– Life is full of disappointments: This is probably something that a lot of people apply to a lot of situations, I am applying it to pancake batter. This recipe said that it would serve four, it did not. It probably created half a meal for three of us, so double or triple it, unless you are mice. It would probably be four servings for mice.

– Be prepared: Ingredients are important, having the right ingredients is also important so make sure you have the right ingredients before you begin. Because they are all relatively essential.

– Improvise when appropriate: If you were not prepared, don’t fret! adjust the recipe for what you have; sometimes you don’t have eggs, half a mashed banana will do almost the same job and will give it a nice flavour. And feel free to add flavours as you like; cinnamon, vanilla, rum, cocoa etc…

– Stay calm!: If it is all going wrong as you’re trying to flip them, if you can’t help but smoosh them up a little, don’t stress out or it will just go more wrong. Stay calm and cool, and that applies to the pan too, don’t make it too hot.

– Good things come to those who wait: Yes, I know, probably a little overused but it’s true. Having to cook one pancake at a time means that you’re going to be there for a while but don’t try and rush it. If you think that it’s time to flip it, it probably isn’t. wait until the bubbles on top have burst and then some. A little crispy on the outside is a lot better than raw on the inside.

Size DOES matter: A big frying pan on a small element is going to be a disaster, so use a big element, or a small pan. Actually a small pan is going to make the pancakes smaller and easier to flip, so maybe that’s better… The debate continues…

– Always own a good spatula: If your spatula is anything like mine you will want to punch yourself in the face. And that is a feeling you should always try and avoid.

After all this stress, you will hopefully be left with a nice batch of yummy goodness.

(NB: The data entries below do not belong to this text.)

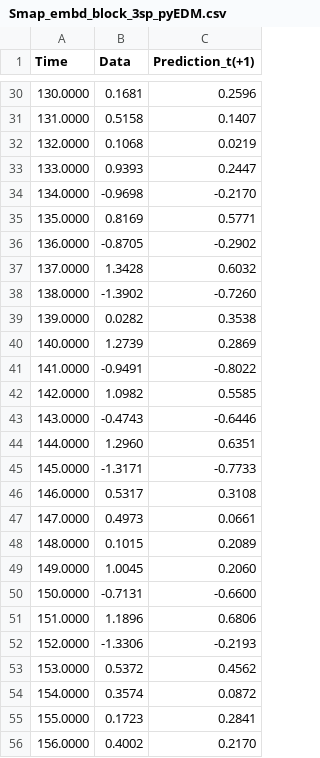
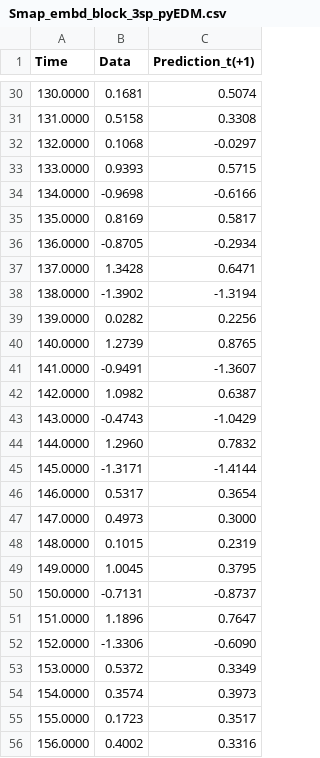
Before and after one commit to SugiharaLab/pyEDM, a CSV file: pyEDM/data/Smap_embd_block_3sp_pyEDM.csv, drawn as a sheet; only a part is shown, gaps mark what is left out; the diff covers the shown part only.

```diff
--- a/pyEDM/data/Smap_embd_block_3sp_pyEDM.csv
+++ b/pyEDM/data/Smap_embd_block_3sp_pyEDM.csv
@@ -30,27 +30,27 @@ Time,Data,Prediction_t(+1)
-130.0000,0.1681,0.2596
-131.0000,0.5158,0.1407
-132.0000,0.1068,0.0219
-133.0000,0.9393,0.2447
-134.0000,-0.9698,-0.2170
-135.0000,0.8169,0.5771
-136.0000,-0.8705,-0.2902
-137.0000,1.3428,0.6032
-138.0000,-1.3902,-0.7260
-139.0000,0.0282,0.3538
-140.0000,1.2739,0.2869
-141.0000,-0.9491,-0.8022
-142.0000,1.0982,0.5585
-143.0000,-0.4743,-0.6446
-144.0000,1.2960,0.6351
-145.0000,-1.3171,-0.7733
-146.0000,0.5317,0.3108
-147.0000,0.4973,0.0661
-148.0000,0.1015,0.2089
-149.0000,1.0045,0.2060
-150.0000,-0.7131,-0.6600
-151.0000,1.1896,0.6806
-152.0000,-1.3306,-0.2193
-153.0000,0.5372,0.4562
-154.0000,0.3574,0.0872
-155.0000,0.1723,0.2841
-156.0000,0.4002,0.2170
+130.0000,0.1681,0.5074
+131.0000,0.5158,0.3308
+132.0000,0.1068,-0.0297
+133.0000,0.9393,0.5715
+134.0000,-0.9698,-0.6166
+135.0000,0.8169,0.5817
+136.0000,-0.8705,-0.2934
+137.0000,1.3428,0.6471
+138.0000,-1.3902,-1.3194
+139.0000,0.0282,0.2256
+140.0000,1.2739,0.8765
+141.0000,-0.9491,-1.3607
+142.0000,1.0982,0.6387
+143.0000,-0.4743,-1.0429
+144.0000,1.2960,0.7832
+145.0000,-1.3171,-1.4144
+146.0000,0.5317,0.3654
+147.0000,0.4973,0.3000
+148.0000,0.1015,0.2319
+149.0000,1.0045,0.3795
+150.0000,-0.7131,-0.8737
+151.0000,1.1896,0.7647
+152.0000,-1.3306,-0.6090
+153.0000,0.5372,0.3349
+154.0000,0.3574,0.3973
+155.0000,0.1723,0.3517
+156.0000,0.4002,0.3316
```
Also changed, not shown: 72 edited cells elsewhere in this file, pyEDM/data/Smap_circle_pyEDM.csv, 4 other files.
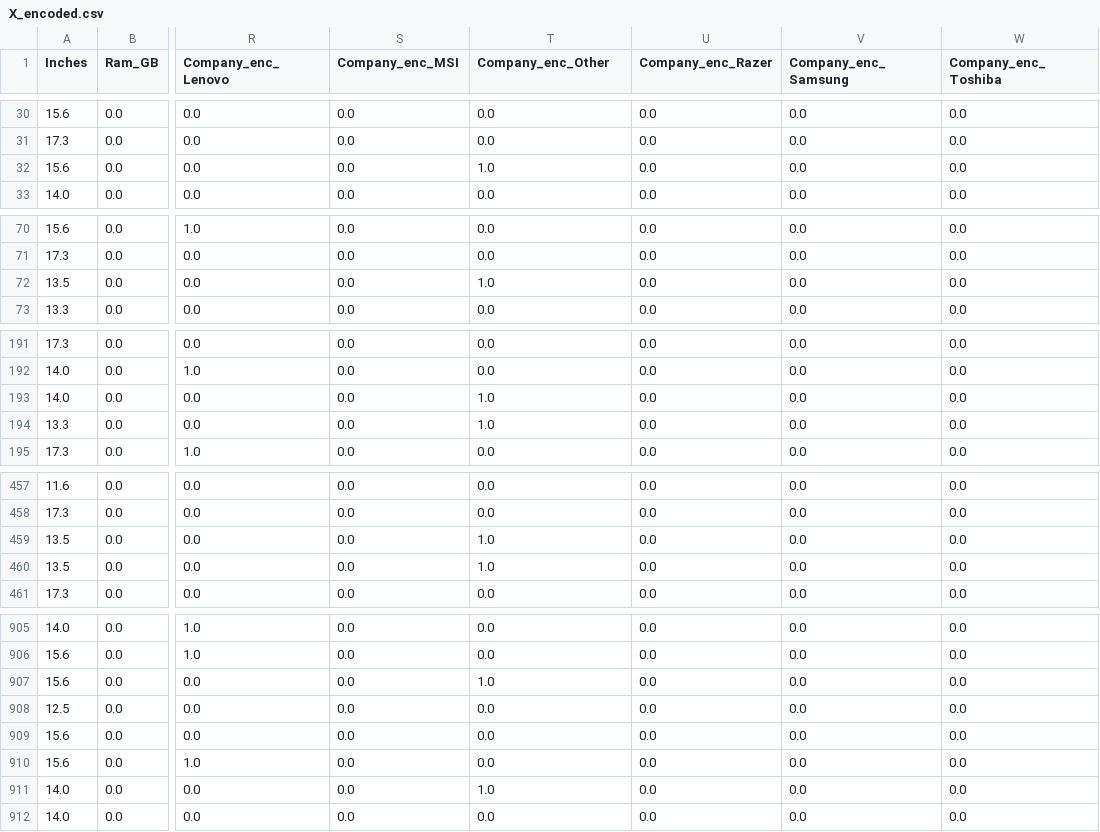
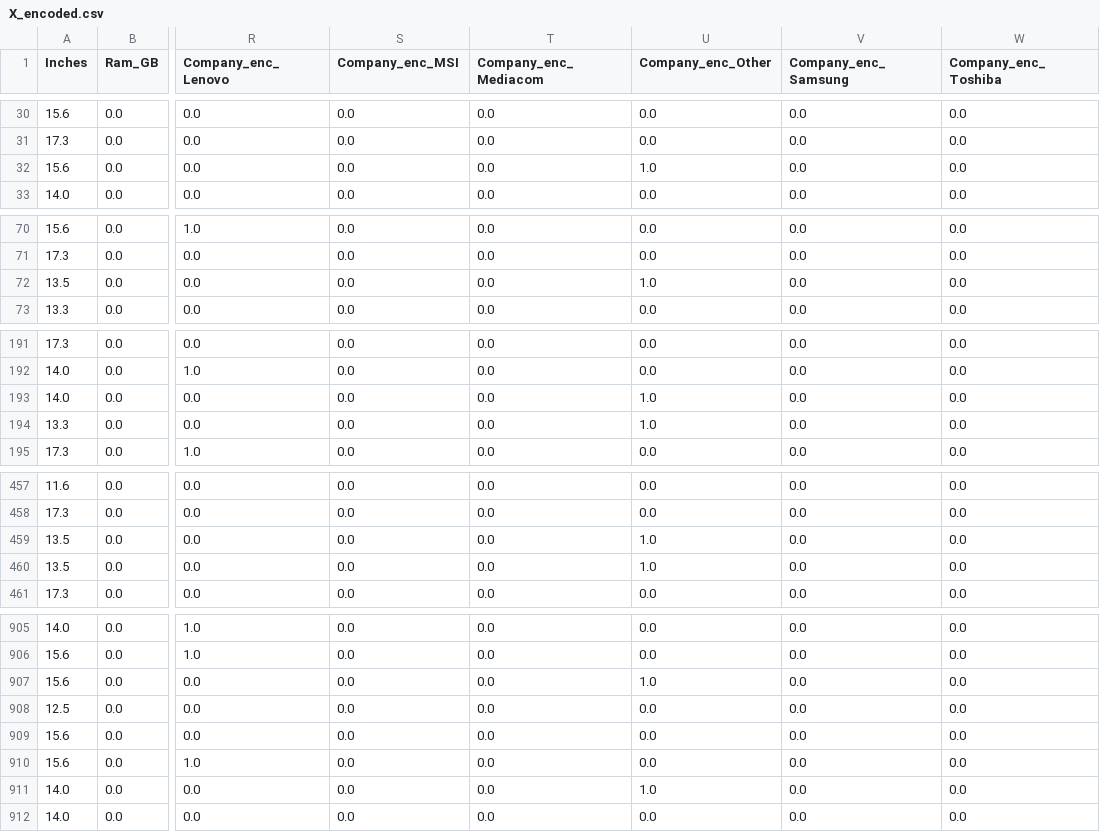
Before and after one commit to pj-hacks/Laptop_price_prediction_model, a CSV file: data/processed/X_encoded.csv, drawn as a sheet; only a part is shown, gaps mark what is left out; the diff covers the shown part only; the diff names each change by its address in the sheet, - before the commit and + after, or states it on an @@ line.

```diff
--- a/data/processed/X_encoded.csv
+++ b/data/processed/X_encoded.csv
-T1: Company_enc_Other
+T1: Company_enc_Mediacom
-U1: Company_enc_Razer
+U1: Company_enc_Other
-T32 (Company_enc_Mediacom): 1.0
+T32 (Company_enc_Mediacom): 0.0
-U32 (Company_enc_Other): 0.0
+U32 (Company_enc_Other): 1.0
-T72 (Company_enc_Mediacom): 1.0
+T72 (Company_enc_Mediacom): 0.0
-U72 (Company_enc_Other): 0.0
+U72 (Company_enc_Other): 1.0
-T193:T194 (Company_enc_Mediacom): 1.0
+T193:T194 (Company_enc_Mediacom): 0.0
-U193:U194 (Company_enc_Other): 0.0
+U193:U194 (Company_enc_Other): 1.0
-T459:T460 (Company_enc_Mediacom): 1.0
+T459:T460 (Company_enc_Mediacom): 0.0
-U459:U460 (Company_enc_Other): 0.0
+U459:U460 (Company_enc_Other): 1.0
-T907 (Company_enc_Mediacom): 1.0
+T907 (Company_enc_Mediacom): 0.0
-U907 (Company_enc_Other): 0.0
+U907 (Company_enc_Other): 1.0
-T911 (Company_enc_Mediacom): 1.0
+T911 (Company_enc_Mediacom): 0.0
-U911 (Company_enc_Other): 0.0
+U911 (Company_enc_Other): 1.0
```
Also changed, not shown: 40 edited cells elsewhere in this file, 5 other files.
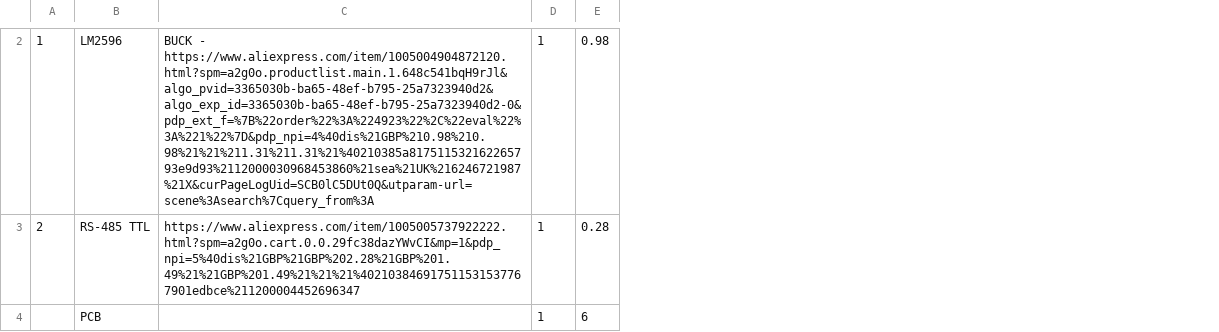
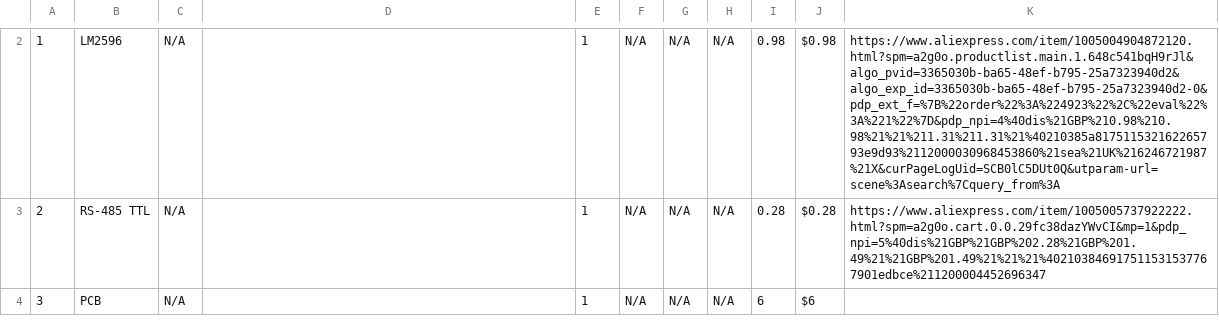
Before and after one commit to alf1e/Custom-DMX-Fixtures, a CSV file: 24V Fixture Board/BOM-other.csv, drawn as a sheet; only a part is shown, gaps mark what is left out; addresses are those after the commit; the diff covers the shown part only; the diff names each change by its address in the sheet, - before the commit and + after, or states it on an @@ line.

```diff
--- a/24V Fixture Board/BOM-other.csv
+++ b/24V Fixture Board/BOM-other.csv
+column C, rows 2-4: all N/A
+column F, rows 2-4: all N/A
+column G, rows 2-4: all N/A
+column H, rows 2-4: all N/A
+column J, rows 2-4: $0.98 | $0.28 | $6
+column K, rows 2-3: https://www.aliexpress.com/item/1005004904872120.html?spm=a2g0o.productlist.main.1.648c541bqH9rJl&algo_pvid=3365030b-ba65-48ef-b795-25a7323940d2&algo_exp_id=3365030b-ba65-48ef-b795-25a7323940d2-0&pdp_ext_f=%7B%22order%22%3A%224923%22%2C%22eval%22%3A%221%22%7D&pdp_npi=4%40dis%21GBP%210.98%210.98%21%21%211.31%211.31%21%40210385a817511532162265793e9d93%2112000030968453860%21sea%21UK%216246721987%21X&curPageLogUid=SCB0lC5DUt0Q&utparam-url=scene%3Asearch%7Cquery_from%3A | https://www.aliexpress.com/item/1005005737922222.html?spm=a2g0o.cart.0.0.29fc38dazYWvCI&mp=1&pdp_npi=5%40dis%21GBP%21GBP%202.28%21GBP%201.49%21%21GBP%201.49%21%21%21%402103846917511531537767901edbce%211200004452696347
-D2: BUCK - https://www.aliexpress.com/item/1005004904872120.html?spm=a2g0o.productlist.main.1.648c541bqH9rJl&algo_pvid=3365030b-ba65-48ef-b795-25a7323940d2&algo_exp_id=3365030b-ba65-48ef-b795-25a7323940d2-0&pdp_ext_f=%7B%22order%22%3A%224923%22%2C%22eval%22%3A%221%22%7D&pdp_npi=4%40dis%21GBP%210.98%210.98%21%21%211.31%211.31%21%40210385a817511532162265793e9d93%2112000030968453860%21sea%21UK%216246721987%21X&curPageLogUid=SCB0lC5DUt0Q&utparam-url=scene%3Asearch%7Cquery_from%3A
+D2: (empty)
-D3: https://www.aliexpress.com/item/1005005737922222.html?spm=a2g0o.cart.0.0.29fc38dazYWvCI&mp=1&pdp_npi=5%40dis%21GBP%21GBP%202.28%21GBP%201.49%21%21GBP%201.49%21%21%21%402103846917511531537767901edbce%211200004452696347
+D3: (empty)
-A4: (empty)
+A4: 3
```
Also changed, not shown: 1 added row and 1 removed row elsewhere in this file, 24V Fixture Board/BOM-Digikey.csv, 24V LED Bar Fixture/BOM.csv, 9 other files.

There was one other thing that I learnt in this experiment: I flippin’ hate making pancakes. So find someone who likes to make them, and is good at it, and keep them!